• _Aim of the exercise_
After reading the data below, copy out every line that contains the word "nested".

• _Records shown_

===============

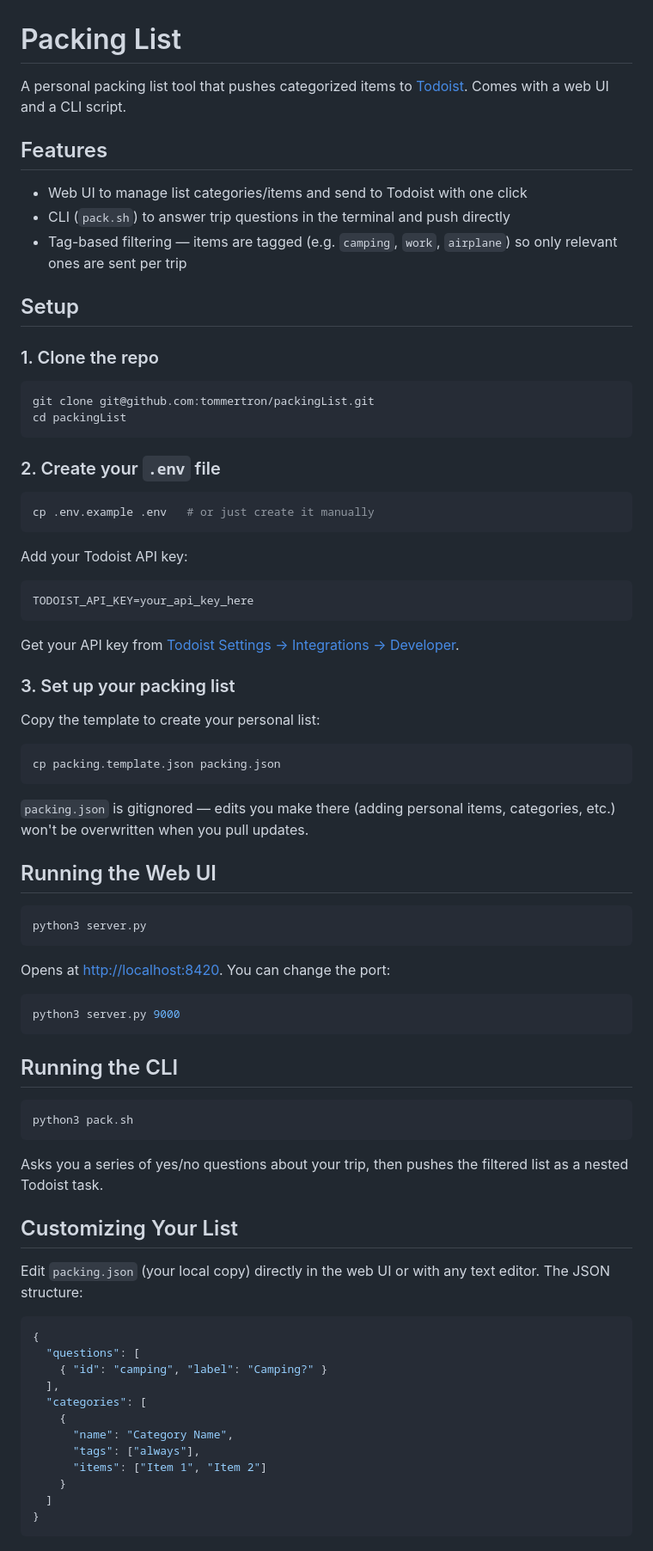
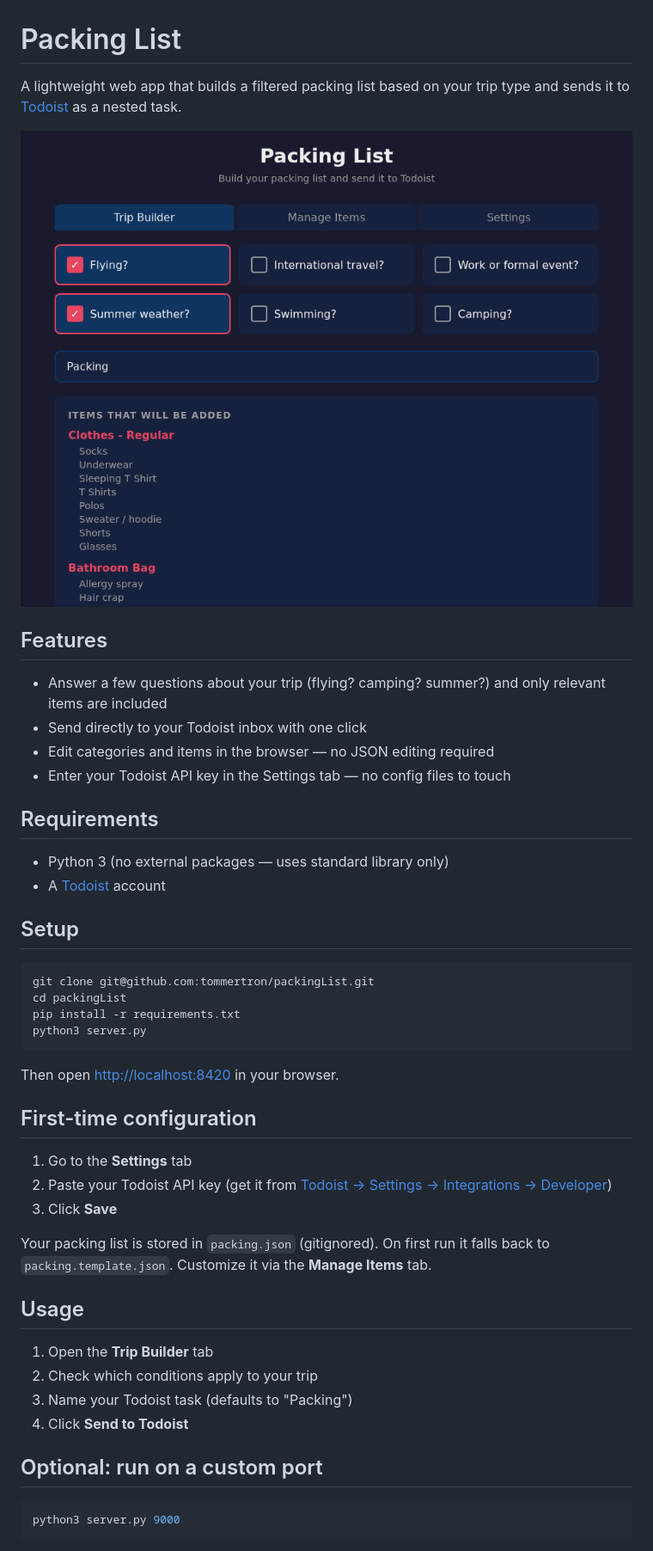
Before and after one commit to tommertron/packingList, a Markdown page: README.md, the part around one of its changes. Shown at 86% size. GitHub-like rendering; pictures changed too: screenshot.png (added).

Commit message:
Rewrite README, add requirements.txt and screenshot
- README now reflects UI-first setup (no manual .env or JSON editing)
- screenshot.png via Playwright showing Trip Builder in action
- requirements.txt documents there are no external dependencies

Co-Authored-By: Claude Sonnet 4.6 <noreply@anthropic.com>

````diff
--- a/README.md
+++ b/README.md
@@ -1,82 +1,49 @@
 # Packing List
 
-A personal packing list tool that pushes categorized items to [Todoist](https://todoist.com). Comes with a web UI and a CLI script.
+A lightweight web app that builds a filtered packing list based on your trip type and sends it to [Todoist](https://todoist.com) as a nested task.
+
+![Packing List screenshot](screenshot.png)
 
 ## Features
 
-- Web UI to manage list categories/items and send to Todoist with one click
-- CLI (`pack.sh`) to answer trip questions in the terminal and push directly
-- Tag-based filtering — items are tagged (e.g. `camping`, `work`, `airplane`) so only relevant ones are sent per trip
+- Answer a few questions about your trip (flying? camping? summer?) and only relevant items are included
+- Send directly to your Todoist inbox with one click
+- Edit categories and items in the browser — no JSON editing required
+- Enter your Todoist API key in the Settings tab — no config files to touch
+
+## Requirements
+
+- Python 3 (no external packages — uses standard library only)
+- A [Todoist](https://todoist.com) account
 
 ## Setup
-
-### 1. Clone the repo
 
 ```bash
 git clone git@github.com:tommertron/packingList.git
 cd packingList
-```
-
-### 2. Create your `.env` file
-
-```bash
-cp .env.example .env   # or just create it manually
-```
-
-Add your Todoist API key:
-
-```
-TODOIST_API_KEY=your_api_key_here
-```
-
-Get your API key from [Todoist Settings → Integrations → Developer](https://app.todoist.com/app/settings/integrations/developer).
-
-### 3. Set up your packing list
-
-Copy the template to create your personal list:
-
-```bash
-cp packing.template.json packing.json
-```
-
-`packing.json` is gitignored — edits you make there (adding personal items, categories, etc.) won't be overwritten when you pull updates.
-
-## Running the Web UI
-
-```bash
+pip install -r requirements.txt
 python3 server.py
 ```
 
-Opens at [http://localhost:8420](http://localhost:8420). You can change the port:
+Then open [http://localhost:8420](http://localhost:8420) in your browser.
+
+## First-time configuration
+
+1. Go to the **Settings** tab
+2. Paste your Todoist API key (get it from [Todoist → Settings → Integrations → Developer](https://app.todoist.com/app/settings/integrations/developer))
+3. Click **Save**
+
+Your packing list is stored in `packing.json` (gitignored). On first run it falls back to `packing.template.json`. Customize it via the **Manage Items** tab.
+
+## Usage
+
+1. Open the **Trip Builder** tab
+2. Check which conditions apply to your trip
+3. Name your Todoist task (defaults to "Packing")
+4. Click **Send to Todoist**
+
+## Optional: run on a custom port
 
 ```bash
 python3 server.py 9000
 ```
-
-## Running the CLI
-
-```bash
-python3 pack.sh
-```
-
-Asks you a series of yes/no questions about your trip, then pushes the filtered list as a nested Todoist task.
-
-## Customizing Your List
-
-Edit `packing.json` (your local copy) directly in the web UI or with any text editor. The JSON structure:
-
-```json
-{
-  "questions": [
-    { "id": "camping", "label": "Camping?" }
-  ],
-  "categories": [
-    {
-      "name": "Category Name",
-      "tags": ["always"],
-      "items": ["Item 1", "Item 2"]
-    }
-  ]
-}
-```
-
````
Also changed, not shown: other parts of README.md (+0 -7 lines), 1 other file.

===============

• _Answer space_
+A lightweight web app that builds a filtered packing list based on your trip type and sends it to [Todoist](https://todoist.com) as a nested task.
-Asks you a series of yes/no questions about your trip, then pushes the filtered list as a nested Todoist task.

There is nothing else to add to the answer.